Tuesday, May 31, 2011

Before You Hire an Architect

Thinking about tomorrow's webinar Before You Hire an Architect, some basic questions for a nonprofit considering new construction or renovation include:

  • Do you really need to build?
    You may need more space, but facilities are generally the most expensive and inflexible solution to a problem.
    1. Sometimes more creative scheduling is a way to get more from the space you have already.
    2. Or renting space can be more cost effective than buying or building.
    3. Do you have any under-used space that you could renovate for more intensive use?
  • Are you sufficiently clear about what you need and want?
    1. Do you know the size of spaces or the number of people you need to accommodate?
    2. Have you thought about the qualities of spaces, or the institutional identity you want to convey?
  • Do you know the kinds of decisions you’ll have to make along the way, and will you be ready to make them quickly to avoid delays and added costs?
  • Can you manage the full costs?
    1. It's important to understand the difference between construction cost (the figure known to the architect and contractor as the budget) and project cost, which includes site acquisition, fees, furnishings, equipment, a contingency fund, borrowing cost, and a maintenance fund.
    2. Beyond capital costs, new facilities incur ongoing operating expenses. Will you be able to manage those costs?
    3. Buildings need ongoing maintenance. You should assume full replacement over no more than 40 years. If you don’t budget for that you will be placing a serious future burden on the organization.

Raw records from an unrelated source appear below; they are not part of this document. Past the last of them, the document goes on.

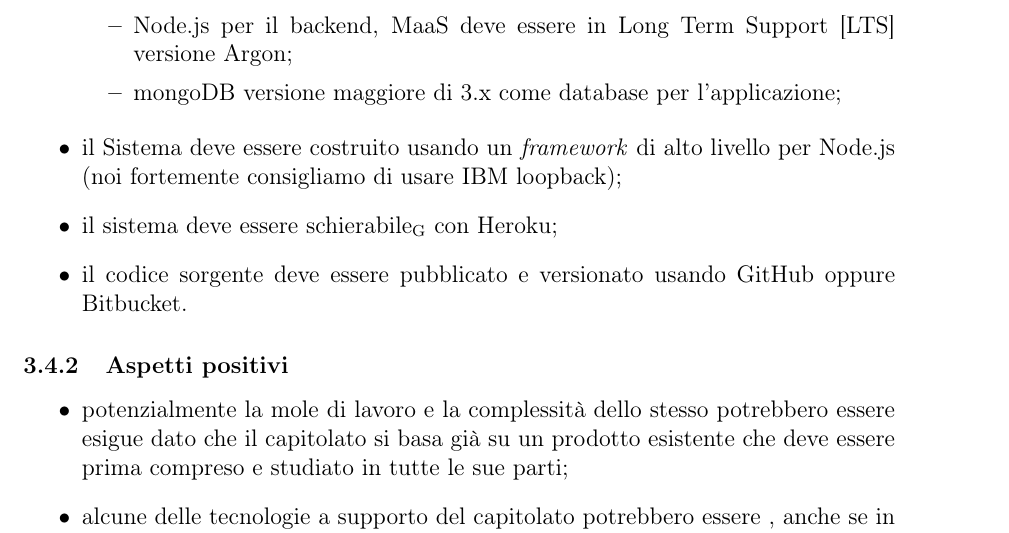
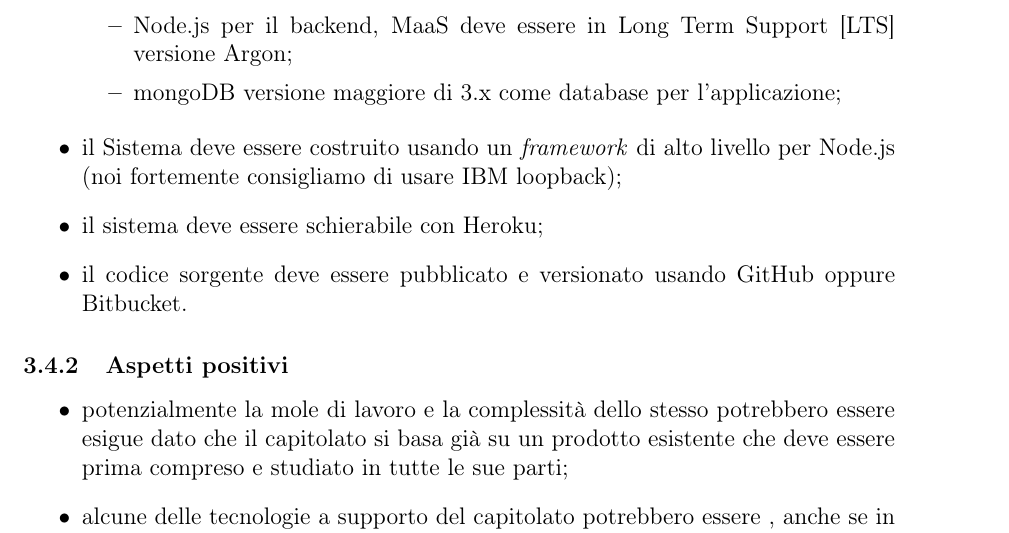
Before and after one commit to waltersandon/starware.swe15, a LaTeX document (doc/1_RR/interni/StudioDiFattibilita/StudioDiFattibilita_v1.1.0.tex): part of page 10 of 11, cut so that both start at the same text. Compiled offline with pdfLaTeX.

Commit message:
Correzioni grammaticali SdF

```diff
--- a/doc/1_RR/interni/StudioDiFattibilita/StudioDiFattibilita_v1.1.0.tex
+++ b/doc/1_RR/interni/StudioDiFattibilita/StudioDiFattibilita_v1.1.0.tex
@@ -305,7 +305,7 @@ Sono stati rilevati i seguenti requisiti:
 
 \item il Sistema deve essere costruito usando un \textit{framework} di alto livello per Node.js (noi fortemente consigliamo di usare IBM loopback);
 
-\item il sistema deve essere \gloss{schierabile} con Heroku;
+\item il sistema deve essere schierabile con Heroku;
 
 \item il codice sorgente deve essere pubblicato e versionato usando GitHub oppure Bitbucket.
 
```
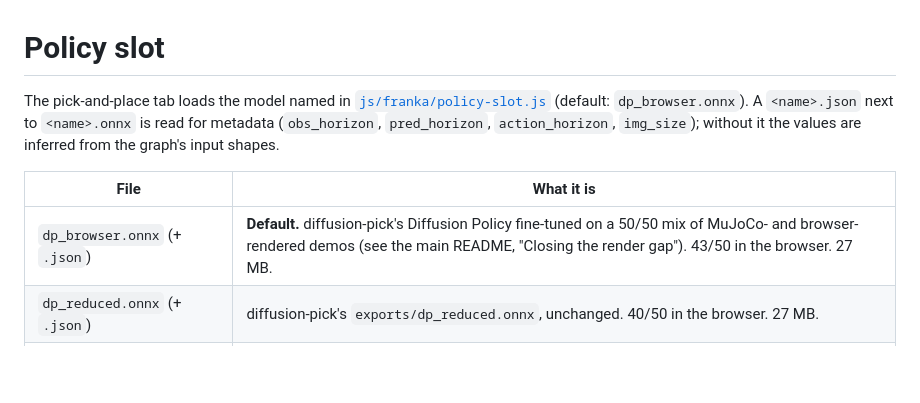
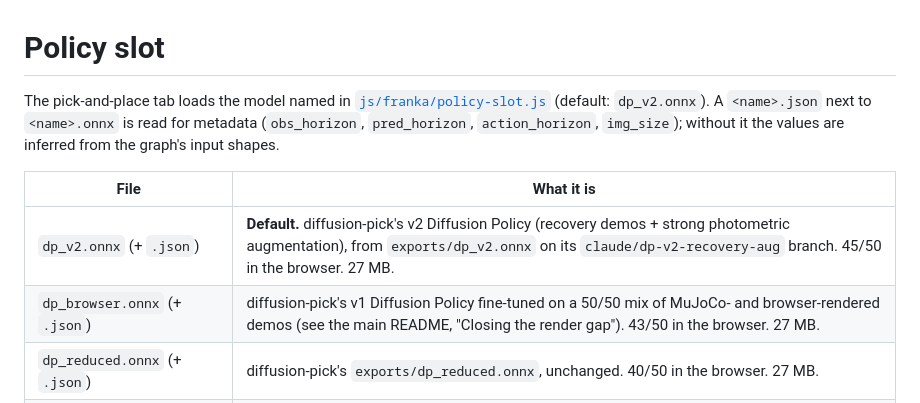
Before and after one commit to ansh1113/mujoco-web-demo, a Markdown page: models/README.md, the part around the change. Drawn GitHub-style; blank space fills up the shorter version.

```diff
--- a/models/README.md
+++ b/models/README.md
@@ -1,13 +1,14 @@
 # Policy slot
 
 The pick-and-place tab loads the model named in [`js/franka/policy-slot.js`](../js/franka/policy-slot.js)
-(default: `dp_browser.onnx`). A `<name>.json` next to `<name>.onnx` is read for metadata
+(default: `dp_v2.onnx`). A `<name>.json` next to `<name>.onnx` is read for metadata
 (`obs_horizon`, `pred_horizon`, `action_horizon`, `img_size`); without it the values are inferred
 from the graph's input shapes.
 
 | File | What it is |
 |---|---|
-| `dp_browser.onnx` (+ `.json`) | **Default.** diffusion-pick's Diffusion Policy fine-tuned on a 50/50 mix of MuJoCo- and browser-rendered demos (see the main README, "Closing the render gap"). 43/50 in the browser. 27 MB. |
+| `dp_v2.onnx` (+ `.json`) | **Default.** diffusion-pick's v2 Diffusion Policy (recovery demos + strong photometric augmentation), from `exports/dp_v2.onnx` on its `claude/dp-v2-recovery-aug` branch. 45/50 in the browser. 27 MB. |
+| `dp_browser.onnx` (+ `.json`) | diffusion-pick's v1 Diffusion Policy fine-tuned on a 50/50 mix of MuJoCo- and browser-rendered demos (see the main README, "Closing the render gap"). 43/50 in the browser. 27 MB. |
 | `dp_reduced.onnx` (+ `.json`) | diffusion-pick's `exports/dp_reduced.onnx`, unchanged. 40/50 in the browser. 27 MB. |
 | `placeholder_pick.onnx` | Scripted, stateless pick-and-place controller compiled to plain ONNX ops by `tools/make_placeholder_policy.py`. Uses **privileged** object state (`object_state`), so it is a stand-in for the wiring, not a learned policy. 5.8 KB. |
 | `placeholder_pick.json` | Its metadata. |
```
Also changed, not shown: README.md (+47 -12 lines), docs/screenshots/balance.jpg, docs/screenshots/mobile-balance.jpg, docs/screenshots/mobile-pick.jpg, docs/screenshots/pick.jpg, 7 other files.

These are just a few of the essential questions you need to be able to answer before moving ahead. Hiring an architect before you are ready to answer them is like getting into a taxi and asking the driver to go somewhere without being able to tell him or her where you want to go or knowing how much it will cost. In both cases it's better to be very clear about what you want before the meter gets turned on. For more information see the webinar archive and articles on facility planning at synthesispartnership.com.